What makes pubs good places to build community? Trevor Gundlach, author of a forthcoming book on the theology of alcohol and college life, points out the significance of the term pub, short for “public housing.”
“A house is a place for community to come together, whether they are people already in relationship with one another or people who have not been introduced yet,” says Gundlach. “When you think of the Christian community, a pub is in some ways similar to a narthex of a chapel. It’s a gathering space in which we can encounter Christ through the other person.”
Pubs create space for personal encounters. People from all walks of life come together under the same roof and soon have at least one thing in common: the beers in their hands. This is similar to Pope Francis’ stress on the need for personal encounters in the development of the Christian community. In Evangelii Gaudium (The Joy of the Gospel), he writes, “Whenever we encounter another person in love, we learn something new about God.” The act of encountering another person draws us into the sacredness of the other.
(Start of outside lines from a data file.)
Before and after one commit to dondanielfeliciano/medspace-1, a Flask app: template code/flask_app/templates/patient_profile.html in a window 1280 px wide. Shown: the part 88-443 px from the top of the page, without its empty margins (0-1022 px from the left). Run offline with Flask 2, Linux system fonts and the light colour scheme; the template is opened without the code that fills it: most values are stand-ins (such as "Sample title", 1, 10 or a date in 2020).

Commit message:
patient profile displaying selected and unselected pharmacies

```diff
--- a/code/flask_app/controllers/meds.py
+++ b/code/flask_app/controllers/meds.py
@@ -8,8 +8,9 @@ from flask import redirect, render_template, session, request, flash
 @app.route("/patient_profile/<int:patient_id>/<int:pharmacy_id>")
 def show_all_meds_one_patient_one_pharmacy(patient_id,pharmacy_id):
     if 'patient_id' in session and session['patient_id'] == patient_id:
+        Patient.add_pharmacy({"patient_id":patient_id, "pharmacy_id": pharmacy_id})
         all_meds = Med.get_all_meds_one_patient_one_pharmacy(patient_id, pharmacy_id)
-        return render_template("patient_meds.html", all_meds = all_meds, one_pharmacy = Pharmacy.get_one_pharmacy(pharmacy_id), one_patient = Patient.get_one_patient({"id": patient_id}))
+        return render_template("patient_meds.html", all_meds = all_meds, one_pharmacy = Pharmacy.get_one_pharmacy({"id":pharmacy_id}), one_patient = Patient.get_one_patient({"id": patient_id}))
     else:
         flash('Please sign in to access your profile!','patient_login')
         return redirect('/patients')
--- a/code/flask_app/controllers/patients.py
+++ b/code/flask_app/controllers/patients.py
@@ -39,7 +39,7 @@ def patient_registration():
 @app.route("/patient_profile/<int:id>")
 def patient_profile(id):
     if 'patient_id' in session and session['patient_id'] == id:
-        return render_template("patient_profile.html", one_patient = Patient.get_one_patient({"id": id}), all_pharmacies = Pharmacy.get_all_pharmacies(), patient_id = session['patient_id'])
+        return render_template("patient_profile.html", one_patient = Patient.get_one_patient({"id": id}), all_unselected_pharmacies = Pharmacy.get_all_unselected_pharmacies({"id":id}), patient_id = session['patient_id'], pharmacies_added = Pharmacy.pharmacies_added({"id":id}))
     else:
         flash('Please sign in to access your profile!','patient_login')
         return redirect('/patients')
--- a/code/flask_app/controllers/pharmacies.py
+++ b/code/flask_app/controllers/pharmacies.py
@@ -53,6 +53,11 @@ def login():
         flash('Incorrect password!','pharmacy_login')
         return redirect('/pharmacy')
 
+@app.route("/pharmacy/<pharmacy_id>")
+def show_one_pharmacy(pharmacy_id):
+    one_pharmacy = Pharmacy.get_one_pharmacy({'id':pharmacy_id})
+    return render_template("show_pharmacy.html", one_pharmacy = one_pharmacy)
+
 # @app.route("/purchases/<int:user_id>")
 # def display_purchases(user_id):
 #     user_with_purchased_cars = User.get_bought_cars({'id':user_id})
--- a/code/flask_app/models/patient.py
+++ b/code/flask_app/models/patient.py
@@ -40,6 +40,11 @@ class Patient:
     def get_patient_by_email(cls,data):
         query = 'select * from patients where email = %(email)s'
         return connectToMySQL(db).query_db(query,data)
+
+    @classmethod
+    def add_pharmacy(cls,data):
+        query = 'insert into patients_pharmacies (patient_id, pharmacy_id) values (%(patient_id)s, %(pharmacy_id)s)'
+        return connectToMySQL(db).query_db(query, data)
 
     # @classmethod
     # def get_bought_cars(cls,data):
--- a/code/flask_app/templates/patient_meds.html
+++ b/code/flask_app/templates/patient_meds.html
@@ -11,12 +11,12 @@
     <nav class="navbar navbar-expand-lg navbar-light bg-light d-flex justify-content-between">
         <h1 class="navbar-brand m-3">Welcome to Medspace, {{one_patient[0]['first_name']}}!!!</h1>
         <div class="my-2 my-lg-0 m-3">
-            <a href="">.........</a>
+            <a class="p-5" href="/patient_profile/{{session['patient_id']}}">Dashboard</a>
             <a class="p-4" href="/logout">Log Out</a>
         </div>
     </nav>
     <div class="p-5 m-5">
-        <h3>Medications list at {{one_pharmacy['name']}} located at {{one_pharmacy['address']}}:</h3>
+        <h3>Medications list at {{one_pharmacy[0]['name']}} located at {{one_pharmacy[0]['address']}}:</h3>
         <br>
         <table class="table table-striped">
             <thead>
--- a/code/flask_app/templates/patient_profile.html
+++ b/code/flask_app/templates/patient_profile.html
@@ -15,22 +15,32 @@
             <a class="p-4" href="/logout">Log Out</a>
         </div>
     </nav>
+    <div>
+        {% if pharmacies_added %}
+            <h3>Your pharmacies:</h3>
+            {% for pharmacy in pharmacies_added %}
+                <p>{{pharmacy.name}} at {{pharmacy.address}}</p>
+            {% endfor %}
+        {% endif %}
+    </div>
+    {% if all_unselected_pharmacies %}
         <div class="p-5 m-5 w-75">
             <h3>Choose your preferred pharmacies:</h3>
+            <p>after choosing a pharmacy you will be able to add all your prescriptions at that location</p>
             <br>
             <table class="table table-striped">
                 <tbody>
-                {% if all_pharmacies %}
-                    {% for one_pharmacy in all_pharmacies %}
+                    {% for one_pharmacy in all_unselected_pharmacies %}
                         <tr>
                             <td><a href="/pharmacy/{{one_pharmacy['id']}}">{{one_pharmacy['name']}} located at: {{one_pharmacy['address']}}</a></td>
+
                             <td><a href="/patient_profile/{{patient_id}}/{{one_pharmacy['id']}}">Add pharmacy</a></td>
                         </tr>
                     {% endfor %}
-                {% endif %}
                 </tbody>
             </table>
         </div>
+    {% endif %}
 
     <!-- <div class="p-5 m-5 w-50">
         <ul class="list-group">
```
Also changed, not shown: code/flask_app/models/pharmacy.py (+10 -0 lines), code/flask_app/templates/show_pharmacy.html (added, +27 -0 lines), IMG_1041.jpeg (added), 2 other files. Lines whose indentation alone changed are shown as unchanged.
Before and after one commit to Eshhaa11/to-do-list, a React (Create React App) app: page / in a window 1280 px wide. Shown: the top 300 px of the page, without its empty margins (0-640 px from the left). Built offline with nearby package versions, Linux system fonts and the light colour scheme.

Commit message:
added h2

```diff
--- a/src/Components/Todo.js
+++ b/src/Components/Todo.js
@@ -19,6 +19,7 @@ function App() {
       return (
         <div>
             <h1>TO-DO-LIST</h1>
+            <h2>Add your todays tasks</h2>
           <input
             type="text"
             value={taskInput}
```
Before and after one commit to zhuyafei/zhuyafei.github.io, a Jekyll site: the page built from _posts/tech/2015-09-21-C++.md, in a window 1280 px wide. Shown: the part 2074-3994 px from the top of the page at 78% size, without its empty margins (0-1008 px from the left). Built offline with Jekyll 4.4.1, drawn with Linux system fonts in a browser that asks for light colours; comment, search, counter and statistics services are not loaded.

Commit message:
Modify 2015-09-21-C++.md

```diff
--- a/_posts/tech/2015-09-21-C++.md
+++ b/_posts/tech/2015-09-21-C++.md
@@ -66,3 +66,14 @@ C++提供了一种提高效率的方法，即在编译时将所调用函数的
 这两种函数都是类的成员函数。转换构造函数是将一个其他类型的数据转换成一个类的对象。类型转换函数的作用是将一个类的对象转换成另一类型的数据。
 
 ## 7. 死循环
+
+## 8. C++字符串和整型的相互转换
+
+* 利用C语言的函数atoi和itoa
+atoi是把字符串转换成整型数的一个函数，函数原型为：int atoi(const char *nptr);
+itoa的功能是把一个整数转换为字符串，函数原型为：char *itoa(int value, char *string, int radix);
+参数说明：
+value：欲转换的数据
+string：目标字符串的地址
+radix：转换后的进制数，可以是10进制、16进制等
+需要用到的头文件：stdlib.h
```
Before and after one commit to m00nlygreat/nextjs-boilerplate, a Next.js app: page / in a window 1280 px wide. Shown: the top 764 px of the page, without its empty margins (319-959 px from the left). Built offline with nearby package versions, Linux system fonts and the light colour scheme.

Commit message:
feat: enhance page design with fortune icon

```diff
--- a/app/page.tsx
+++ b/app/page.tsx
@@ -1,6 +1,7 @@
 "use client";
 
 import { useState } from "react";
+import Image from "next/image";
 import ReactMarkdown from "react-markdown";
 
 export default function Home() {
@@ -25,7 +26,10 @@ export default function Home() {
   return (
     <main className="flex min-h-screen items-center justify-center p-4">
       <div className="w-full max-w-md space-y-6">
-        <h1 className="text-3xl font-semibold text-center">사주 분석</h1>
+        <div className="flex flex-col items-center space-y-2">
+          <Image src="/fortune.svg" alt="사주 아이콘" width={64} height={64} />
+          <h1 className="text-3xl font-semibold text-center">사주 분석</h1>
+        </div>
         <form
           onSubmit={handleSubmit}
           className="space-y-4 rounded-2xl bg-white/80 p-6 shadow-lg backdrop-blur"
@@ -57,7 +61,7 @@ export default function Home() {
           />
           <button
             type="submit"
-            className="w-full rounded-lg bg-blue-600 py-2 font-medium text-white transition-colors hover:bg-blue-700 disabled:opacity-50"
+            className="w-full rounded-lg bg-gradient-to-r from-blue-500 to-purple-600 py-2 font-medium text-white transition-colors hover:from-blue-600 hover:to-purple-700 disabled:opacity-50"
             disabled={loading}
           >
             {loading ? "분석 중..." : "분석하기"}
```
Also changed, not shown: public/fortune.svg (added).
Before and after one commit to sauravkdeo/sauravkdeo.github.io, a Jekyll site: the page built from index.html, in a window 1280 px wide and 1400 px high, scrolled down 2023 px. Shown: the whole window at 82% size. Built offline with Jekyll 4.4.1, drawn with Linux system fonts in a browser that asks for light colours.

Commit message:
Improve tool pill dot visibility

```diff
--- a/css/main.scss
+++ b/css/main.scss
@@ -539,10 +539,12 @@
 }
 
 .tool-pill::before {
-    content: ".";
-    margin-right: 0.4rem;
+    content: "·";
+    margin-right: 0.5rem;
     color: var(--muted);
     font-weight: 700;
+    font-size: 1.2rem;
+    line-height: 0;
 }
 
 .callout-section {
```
It affirms the Christian belief that our living God reveals Godself in the world and in the people around us.
When I encounter another person, I come face to face with someone who shares a common humanity. We are both made in the image of God. The encounter also highlights where we differ. People gather around the altar—and the bar—with a unique set of beliefs about everything from who should be able to marry to how the refugee crisis should be handled. The Body of Christ is both united by a common baptism and deeply diverse. Encountering another person invites us to consider life from a new perspective.
At the pub, people have the chance to try something different. With so many beers on tap, why not give a new taste a chance? The only way to know the creamy, chocolatey-coffee flavor of a Guinness is to take a sip! Along the same lines, Gundlach, who presents at Theology on Taps in the Ohio area, thinks the pub setting can encourage an openness to differences in theology or ideology.
“You might get people saying they only drink Budweiser and that might give an insight into their theology: ‘I only believe in X.’ But then you invite them into a space where there are different options to try, in terms of both brews and approaches to faith. We might not all agree at the end of the night, but hopefully we can raise a glass to something that unites us,” Gundlach says.
The world is thirsting for efforts towards unity. Before Jesus was arrested and sentenced to death, he prayed to the Father for all believers “that they may all be one. As you, Father, are in me and I am in you” (John 17:21).
Unity in this sense is not a synonym for uniformity. Consider the Catholic Church. There are a host of different practices within the Catholic Church and 24 different churches from the East and the West, similar to how the front bar can house a variety of flavors on tap. When it comes to liturgy, Catholics celebrate seven different rites: Latin, Byzantine, Alexandria, Syriac, Armenian, Maronite and Chaldean. Some Catholics enjoy praying adoration in front of the Blessed Sacrament, while others pray best through Taizé chant or sitting quietly in nature. The unity Jesus calls for can challenge Catholics to listen to and respect one another in our differences and celebrate the deep bonds that we share as members of his one body.
Churches, chapels, and parish centers are all natural places for efforts towards unity to take place. Catholics could also benefit from venturing outside the box. Consider how raising a glass of beer might also be a fun way to draw people of faith together!
This is the second in a series of web essays on faith and beer by Jessie Bazan. The first is a Catholic history of beer; the third is a profile of the brewery at Spencer Abbey, run by Trappist monks; and the last is a reflection on the biblical mandate to drink responsibly.